PROVIDENCE, R.I. (WPRI) — Over the past four decades the world has greatly modernized how to collect, store and distribute data. But Rhode Island remains frozen in time in some vital areas of government.
State Human Resources Analyst Kelly Durkin-Murray started working for the state when electric typewriters and dot-matrix printers were the future.
Some 40 years later, she’s had to train millennials who land state jobs on how to use the machines.
“I trained a couple of younger employees,” Durkin-Murray said. “They were quite shocked. And their question was, what is that?”
State workers still write out their hours on time cards that are stored in stacks of boxes in a number of government offices.
Every sort of personnel issue you can imagine, from name changes to new addresses, also starts on paper.
The information is eventually typed out, then printed on dinosaur dot-matrix printers.
The five-ply paper gets separated and hand-delivered to other state offices.
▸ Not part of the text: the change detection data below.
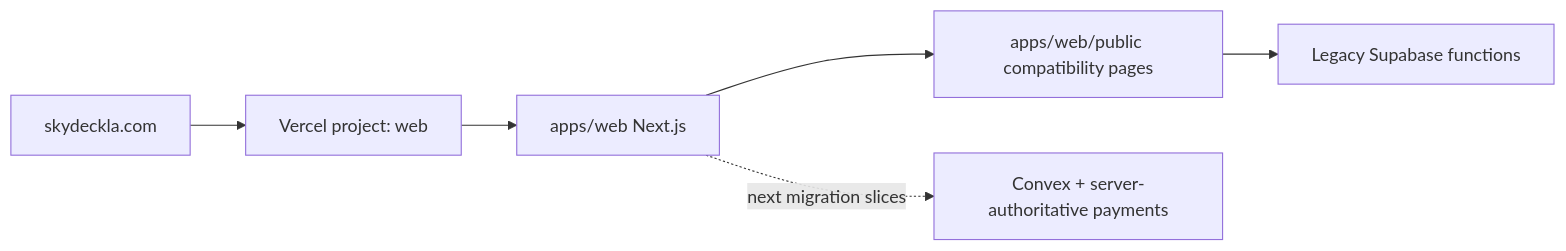
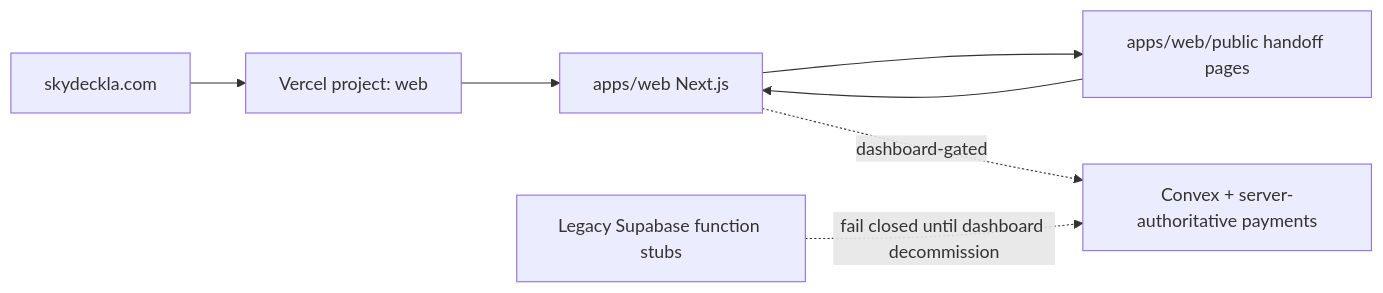
One commit to junyengit/skyla changed the diagram in README.md. Above: the diagram before and after it, drawn with Mermaid. The commit also changed other lines of this file and 11 other files, not shown here.

````diff
--- a/README.md
+++ b/README.md
@@ -27,14 +27,15 @@
 ```mermaid
 flowchart LR
   domain["skydeckla.com"]
   vercel["Vercel project: web"]
   web["apps/web Next.js"]
-  bridge["apps/web/public compatibility pages"]
-  legacyBackend["Legacy Supabase functions"]
-  future["Convex + server-authoritative payments"]
+  bridge["apps/web/public handoff pages"]
+  convex["Convex + server-authoritative payments"]
+  supabase["Legacy Supabase function stubs"]
 
   domain --> vercel --> web
   web --> bridge
-  bridge --> legacyBackend
-  web -. next migration slices .-> future
+  bridge --> web
+  web -. "dashboard-gated" .-> convex
+  supabase -. "fail closed until dashboard decommission" .-> convex
 ```
````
Kyle Adamonis, executive director of human resources for the Department of Administration, went to to work for the state about two years ago.
“Human resources takes those forms and then they enter all that information in the [computer] system, after they make sure the calculations on those forms are correct,” Adamonis said. “It takes far more time than it should.”
Adding to the inefficiencies is the fact that older, long-term personnel document storage is on microfiche.
“It’s really old,” Adamonis said.
Expensive, too, when you add up the cost of the paper, ink and maintenance, since technicians who can repair the 40-plus-year-old machines are not always easy to find.
The current budget proposal includes a line item for a new Enterprise Resource Planning (ERP) system to modernize state HR, payroll, finance functions, grants management and other tasks.
If approved, the cost would be $33.3 million over 10 years, with $1.5 million of that allocated next fiscal year.
The total cost of the project is projected at $93 million, minus $37.7 million in what the DOA said would be “cost savings.”
The rest of the total would be comprised of $15.8 million in federal funding and $6.2 million in “restricted or other funds.”
The request has already sparked worried comparisons to the United Health Infrastructure Project (UHIP), a $600 million system for various benefit programs that was plagued by problems after it launched in 2016.
State Chief Digital and Information Officer Bijay Kumar emphasizes that unlike UHIP, which he says was custom built for Rhode Island, the ERP system officials plan to buy has a track record.
“It has been tested in the private sector, the public sector, in thousands of companies around the world,” Kumar said.
If the funding comes through, Kumar said “pre-implementation” would take about 18 months, with another 39 months needed to make the system fully operational.
“The old system will be turned off only after we completely test and make sure that the new system works as planned,” Kumar said.
Rhode Island is one of 12 states with antiquated data systems, according to the DOA. Seven of them, including Florida and Illinois, are currently trying to modernize.
Eli Sherman contributed to this report.